Saga Asia. A movie-like town at the foot of the Great Wall
This is what we came for, to China. The big Wall. I considered several times skipping this tourist part of China because, due to its fame, there’s a deeply rooted imaginary and I did not think that living it would change it that much. But I was wrong. We got to the Great Wall in Simatai from a small town that looked like a movie studio, the Water Town of Gubei.
We missed the first bus that would take us to the wall. After two hours of travel, on the second bus of the day, we arrived at a location that looked like a set. A rebuilt town that is often surrounded by water, but this time it was frozen. And with an air of a western movie, everything seemed abandoned, waiting for something to explode. Once again, there was not the crowd that I expected.
Most of the stores were closed, the resort was not fully booked. After walking around for a bit and finding our way to the cable car, we began to climb the Simatai wall, the section, of what was 21,196 km of wall, that’s “most dangerous” since its reconstruction has not been total, only a few retouches on its structure, so that the tourist has that feeling of how it was thousands of years ago. And it was. There is nothing that brings you back more to another era than a broken structure, beaten by time. And nothing that impresses more than the view from the watchtowers from where you see the wall as far as your eye can reach, and from where you realize that it is impossible for it to be visible from space.
We had the stage almost to ourselves. We didn’t have to push or get pushed to get privileged positions to enjoy a view of, what it felt like the whole of China. We were able to enjoy the monument without adult supervision. The freedom of space is invaluable. And always accompanying us, the pollution on the horizon, which should have bothered us but, instead, added a cinematic touch to what we were recording in our memories. A moment of privilege that forced me to feel grateful. I hadn’t breathed air so dirty that felt so cleansing.
There is something about being so high and being able to see everything. In being so high and seeing the sun retreat at your feet.

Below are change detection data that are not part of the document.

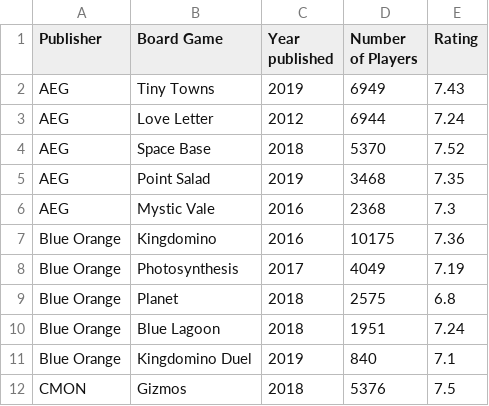
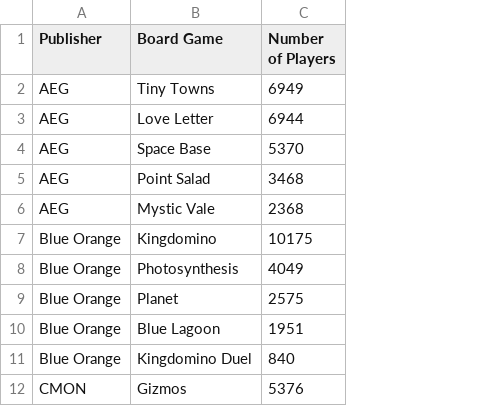
Before and after one commit to jojojooseph/d3, a CSV file: D3 Visualization Cleaned Dataset.csv, drawn as a sheet; only a part is shown; the diff names each change by its address in the sheet, - before the commit and + after, or states it on an @@ line.

Commit message:
Add files via upload

```diff
--- a/D3 Visualization Cleaned Dataset.csv
+++ b/D3 Visualization Cleaned Dataset.csv
-column C (Year published), rows 2-12: 2019 | 2012 | 2018 | 2019 | 2016 | 2016 | 2017 | 2018 | 2018 | 2019 | 2018
-column E (Rating), rows 2-12: 7.43 | 7.24 | 7.52 | 7.35 | 7.3 | 7.36 | 7.19 | 6.8 | 7.24 | 7.1 | 7.5
```
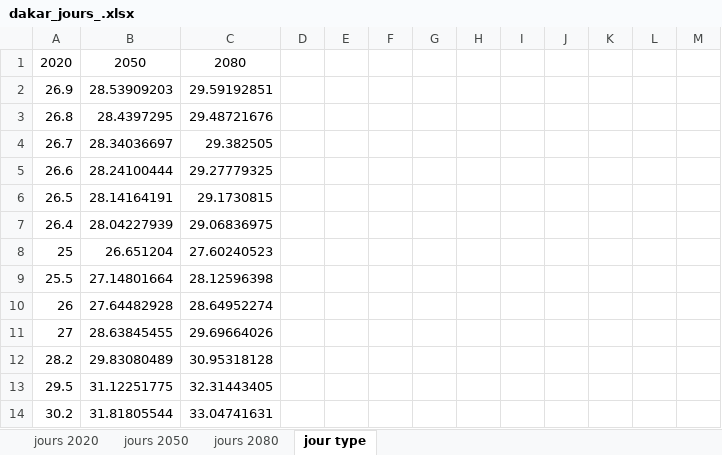
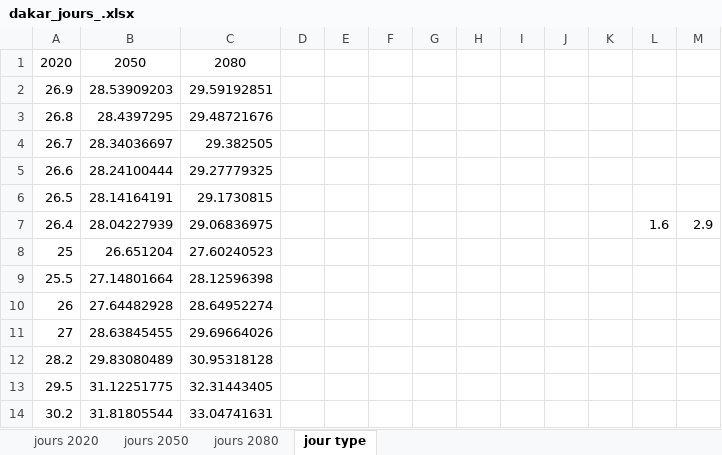
Before and after one commit to balaye94dev/Datasets, an Excel workbook: dakar_jours_.xlsx, sheet jour type, drawn as a sheet; only a part is shown; values as stored, in another font and other column widths than the file's, no borders; charts and pictures and table styles not drawn; the diff names each change by its address in the sheet, - before the commit and + after, or states it on an @@ line.

```diff
--- a/dakar_jours_.xlsx (sheet jour type)
+++ b/dakar_jours_.xlsx (sheet jour type)
-L7: (empty)
+L7: 1.6
-M7: (empty)
+M7: 2.9
```
Also changed, not shown: charts or pictures, matam_jours_.xlsx, ziguinchor_jours_.xlsx.
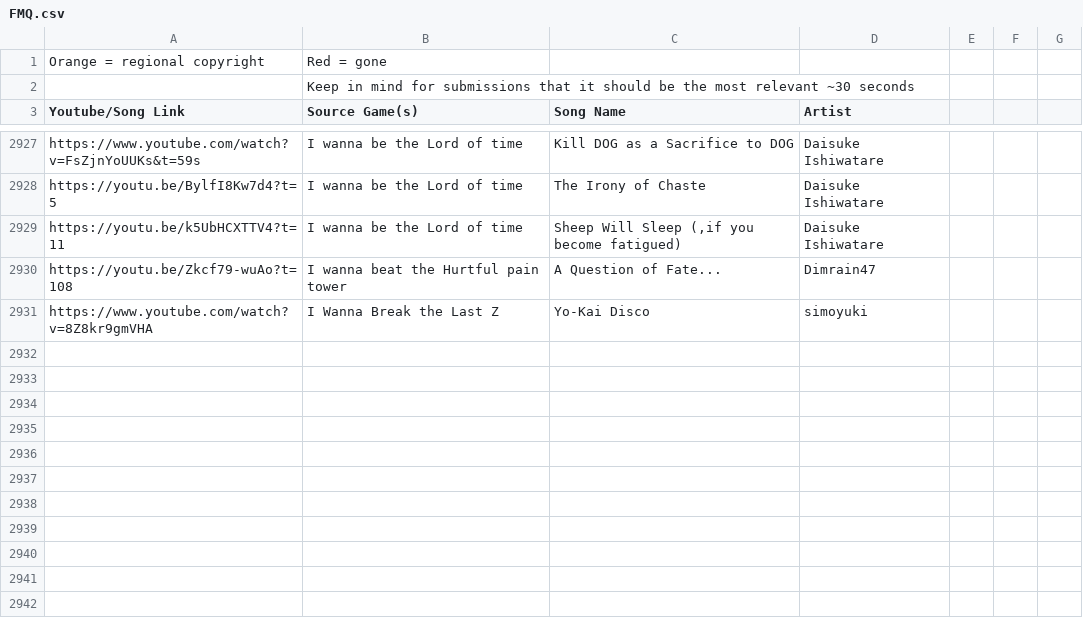
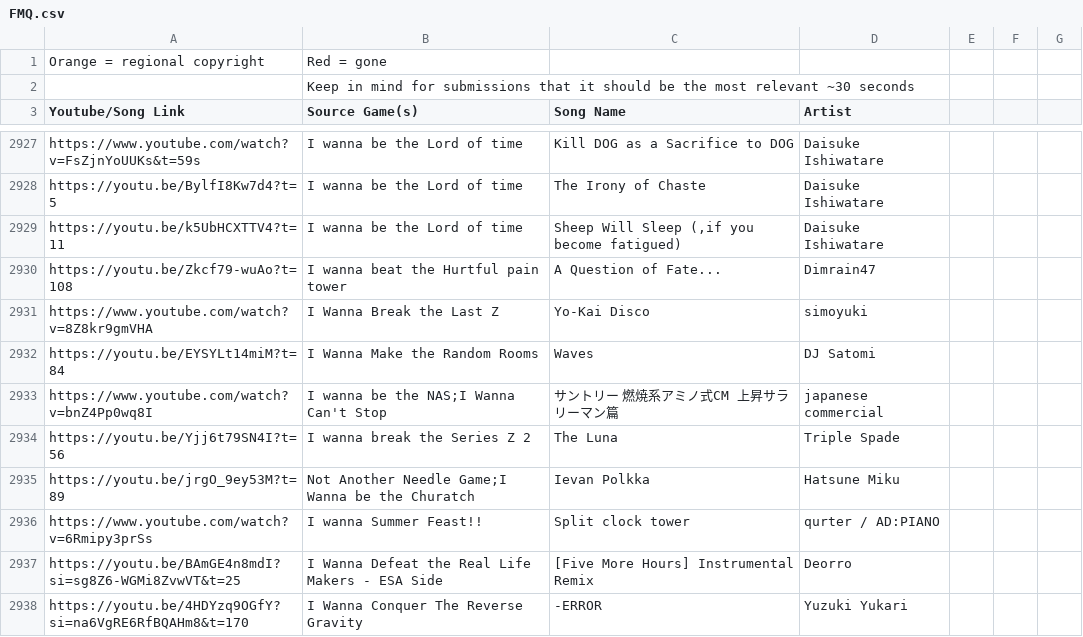
Before and after one commit to PlayerDash2017/Fangame-Music-Quiz-Page-ver, a CSV file: FMQ.csv, drawn as a sheet; only a part is shown, gaps mark what is left out; the diff covers the shown part only; the diff names each change by its address in the sheet, - before the commit and + after, or states it on an @@ line.

Commit message:
Rehecho la script.js para que sea mas comodo de editar, se muestra mas colores en algunos momentos, un sistema para evitar que salga mismas opciones, y un boton para subir tu propio excel

```diff
--- a/FMQ.csv
+++ b/FMQ.csv
+row 2932: https://youtu.be/EYSYLt14miM?t=84 | I Wanna Make the Random Rooms | Waves | DJ Satomi
+row 2933: https://www.youtube.com/watch?v=bnZ4Pp0wq8I | I wanna be the NAS;I Wanna Can't Stop | サントリー 燃焼系アミノ式CM 上昇サラリーマン篇 | japanese commercial
+row 2934: https://youtu.be/Yjj6t79SN4I?t=56 | I wanna break the Series Z 2 | The Luna | Triple Spade
+row 2935: https://youtu.be/jrgO_9ey53M?t=89 | Not Another Needle Game;I Wanna be the Churatch | Ievan Polkka | Hatsune Miku
+row 2936: https://www.youtube.com/watch?v=6Rmipy3prSs | I wanna Summer Feast!! | Split clock tower | qurter / AD:PIANO
+row 2937: https://youtu.be/BAmGE4n8mdI?si=sg8Z6-WGMi8ZvwVT&t=25 | I Wanna Defeat the Real Life Makers - ESA Side | [Five More Hours] Instrumental Remix | Deorro
+row 2938: https://youtu.be/4HDYzq9OGfY?si=na6VgRE6RfBQAHm8&t=170 | I Wanna Conquer The Reverse Gravity | -ERROR | Yuzuki Yukari
```
Also changed, not shown: 7 added rows and 21 edited cells elsewhere in this file, 5 other files.
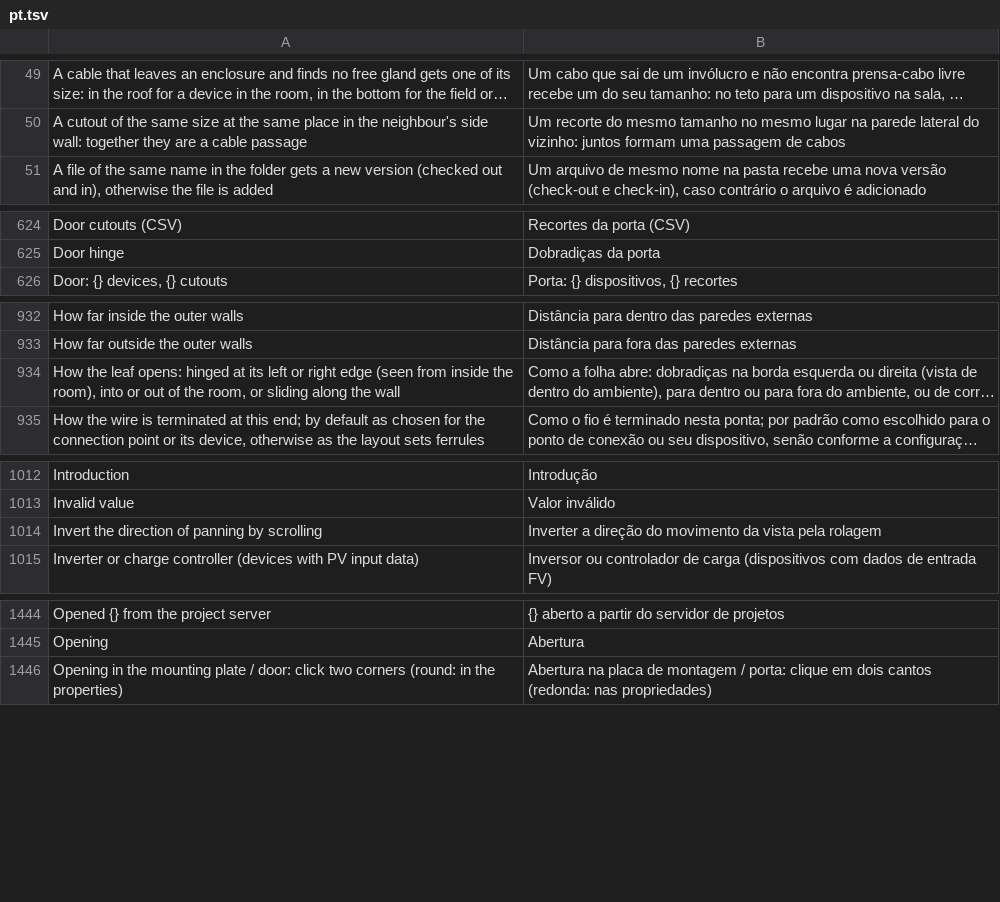
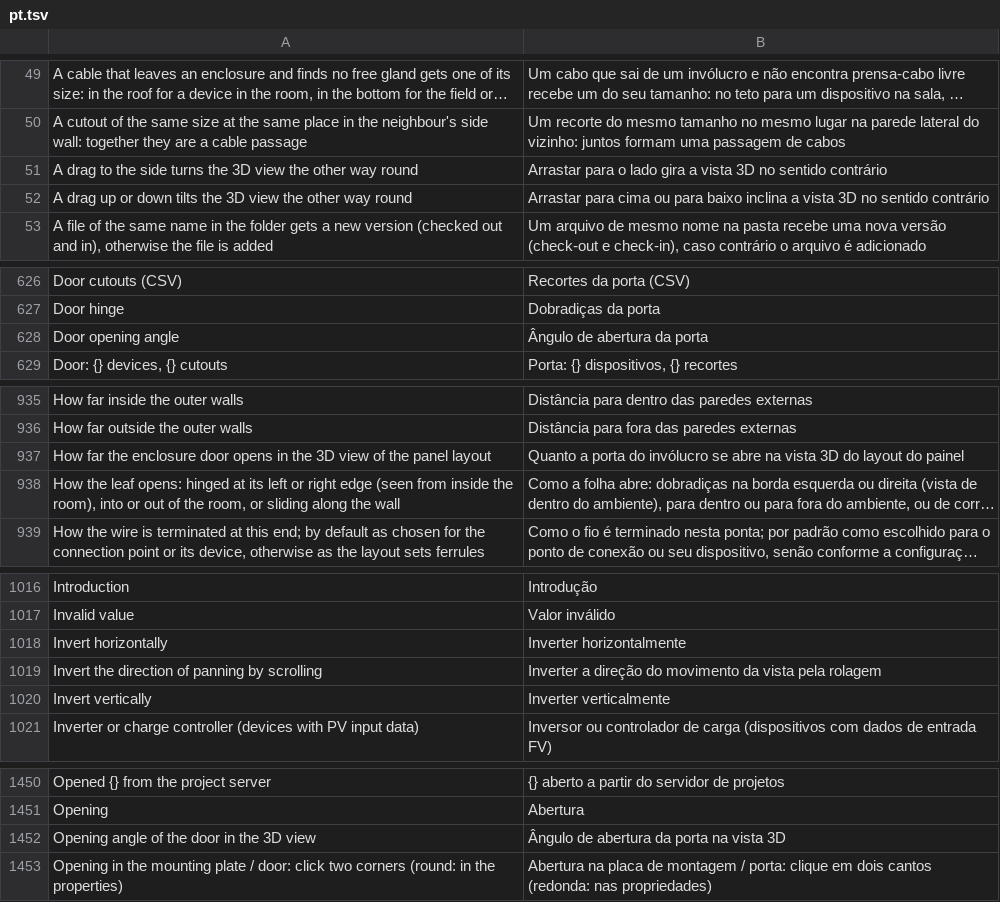
Before and after one commit to Zantobix/OpenECraft, a TSV file: crates/openecraft-i18n/src/catalog/editor/pt.tsv, drawn as a sheet; only a part is shown, gaps mark what is left out; long unchanged cells end in …; the diff covers the shown part only; the diff names each change by its address in the sheet, - before the commit and + after, or states it on an @@ line.

```diff
--- a/crates/openecraft-i18n/src/catalog/editor/pt.tsv
+++ b/crates/openecraft-i18n/src/catalog/editor/pt.tsv
+row 51: A drag to the side turns the 3D view the other way round | Arrastar para o lado gira a vista 3D no sentido contrário
+row 52: A drag up or down tilts the 3D view the other way round | Arrastar para cima ou para baixo inclina a vista 3D no sentido contrário
+row 628: Door opening angle | Ângulo de abertura da porta
+row 937: How far the enclosure door opens in the 3D view of the panel layout | Quanto a porta do invólucro se abre na vista 3D do layout do painel
+row 1018: Invert horizontally | Inverter horizontalmente
+row 1020: Invert vertically | Inverter verticalmente
+row 1452: Opening angle of the door in the 3D view | Ângulo de abertura da porta na vista 3D
```
Also changed, not shown: 4 added rows elsewhere in this file, crates/openecraft-i18n/src/catalog/editor/required.tsv, crates/openecraft-i18n/src/catalog/editor/ro.tsv, 28 other files.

As it was getting dark they forced us to go down, although this section of the wall has lights that illuminate the trails. We went down to experience the festival for the New Year that was being celebrated in the small town. By this point I should have learned not to be surprised, but a drone show, simulating Chinese lamps, lit up the blue sky that refused to turn black. Our verbal expressions of amazement merged with those of the locals who, like us, also took the opportunity to take some photos of the lights illuminating a 2020 that already had COVID19, and at that time, things only continued to get worse because, after our two hour ride back home, in which we slept most of the time, it had been decided that the Forbidden City would be closed, and that I could no longer see it and that this happens to me for leaving everything for last.